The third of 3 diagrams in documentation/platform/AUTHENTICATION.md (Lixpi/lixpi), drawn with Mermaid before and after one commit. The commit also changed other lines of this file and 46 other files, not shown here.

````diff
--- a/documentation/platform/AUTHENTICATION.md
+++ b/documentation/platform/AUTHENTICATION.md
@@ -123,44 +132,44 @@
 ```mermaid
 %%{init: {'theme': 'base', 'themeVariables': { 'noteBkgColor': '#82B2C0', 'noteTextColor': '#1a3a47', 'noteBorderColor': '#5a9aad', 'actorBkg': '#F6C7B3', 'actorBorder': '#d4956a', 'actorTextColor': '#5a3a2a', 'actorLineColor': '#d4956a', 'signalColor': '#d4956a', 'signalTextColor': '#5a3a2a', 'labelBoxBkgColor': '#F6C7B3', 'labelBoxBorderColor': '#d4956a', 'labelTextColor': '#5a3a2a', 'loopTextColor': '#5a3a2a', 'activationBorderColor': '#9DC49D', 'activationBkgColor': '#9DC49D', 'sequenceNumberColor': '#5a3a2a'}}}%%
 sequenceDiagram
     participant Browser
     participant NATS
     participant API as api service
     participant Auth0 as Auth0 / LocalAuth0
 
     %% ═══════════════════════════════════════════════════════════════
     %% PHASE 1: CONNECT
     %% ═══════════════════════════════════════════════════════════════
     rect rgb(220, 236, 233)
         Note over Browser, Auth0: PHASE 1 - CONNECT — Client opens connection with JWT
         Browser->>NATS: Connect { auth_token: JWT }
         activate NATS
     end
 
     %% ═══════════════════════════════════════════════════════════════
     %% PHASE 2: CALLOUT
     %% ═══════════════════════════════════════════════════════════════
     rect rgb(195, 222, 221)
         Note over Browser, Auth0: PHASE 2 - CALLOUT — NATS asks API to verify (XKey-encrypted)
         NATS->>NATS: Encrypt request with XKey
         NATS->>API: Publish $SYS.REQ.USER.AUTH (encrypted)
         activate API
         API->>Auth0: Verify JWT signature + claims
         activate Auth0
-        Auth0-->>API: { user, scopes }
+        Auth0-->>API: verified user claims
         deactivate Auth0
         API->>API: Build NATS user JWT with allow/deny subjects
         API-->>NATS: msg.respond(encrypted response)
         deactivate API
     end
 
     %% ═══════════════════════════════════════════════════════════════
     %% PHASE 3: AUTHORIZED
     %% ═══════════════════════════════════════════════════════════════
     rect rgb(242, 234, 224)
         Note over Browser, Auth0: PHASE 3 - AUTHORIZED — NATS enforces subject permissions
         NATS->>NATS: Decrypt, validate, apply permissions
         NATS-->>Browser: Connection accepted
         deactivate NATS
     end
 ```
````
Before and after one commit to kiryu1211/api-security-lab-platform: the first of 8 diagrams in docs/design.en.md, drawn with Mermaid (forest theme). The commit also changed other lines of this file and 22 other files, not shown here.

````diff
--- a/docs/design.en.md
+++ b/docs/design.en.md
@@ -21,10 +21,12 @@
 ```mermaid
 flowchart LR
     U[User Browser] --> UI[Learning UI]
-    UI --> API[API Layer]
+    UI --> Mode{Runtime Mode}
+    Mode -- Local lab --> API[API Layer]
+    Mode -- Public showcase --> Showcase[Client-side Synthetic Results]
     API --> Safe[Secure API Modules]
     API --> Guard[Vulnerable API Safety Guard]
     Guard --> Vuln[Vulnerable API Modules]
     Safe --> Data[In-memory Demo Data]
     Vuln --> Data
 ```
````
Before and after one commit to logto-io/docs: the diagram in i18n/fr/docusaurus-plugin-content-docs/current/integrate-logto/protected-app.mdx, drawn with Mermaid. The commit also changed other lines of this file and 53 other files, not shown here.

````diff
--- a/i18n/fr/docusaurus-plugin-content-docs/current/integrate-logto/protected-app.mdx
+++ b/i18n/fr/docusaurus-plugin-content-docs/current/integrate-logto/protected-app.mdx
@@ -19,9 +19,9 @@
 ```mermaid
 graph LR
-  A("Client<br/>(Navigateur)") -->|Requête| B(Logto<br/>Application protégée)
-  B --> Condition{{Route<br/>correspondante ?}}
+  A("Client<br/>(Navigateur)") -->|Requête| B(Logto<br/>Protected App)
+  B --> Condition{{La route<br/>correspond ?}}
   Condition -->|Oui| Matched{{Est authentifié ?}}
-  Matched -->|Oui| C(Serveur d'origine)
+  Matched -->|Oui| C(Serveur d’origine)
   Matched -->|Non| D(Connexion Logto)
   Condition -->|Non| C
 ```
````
————————
From the entries above, copy every line where the word "Serveur" shows up.

**TASK ANSWER**
-  Matched -->|Oui| C(Serveur d'origine)
+  Matched -->|Oui| C(Serveur d’origine)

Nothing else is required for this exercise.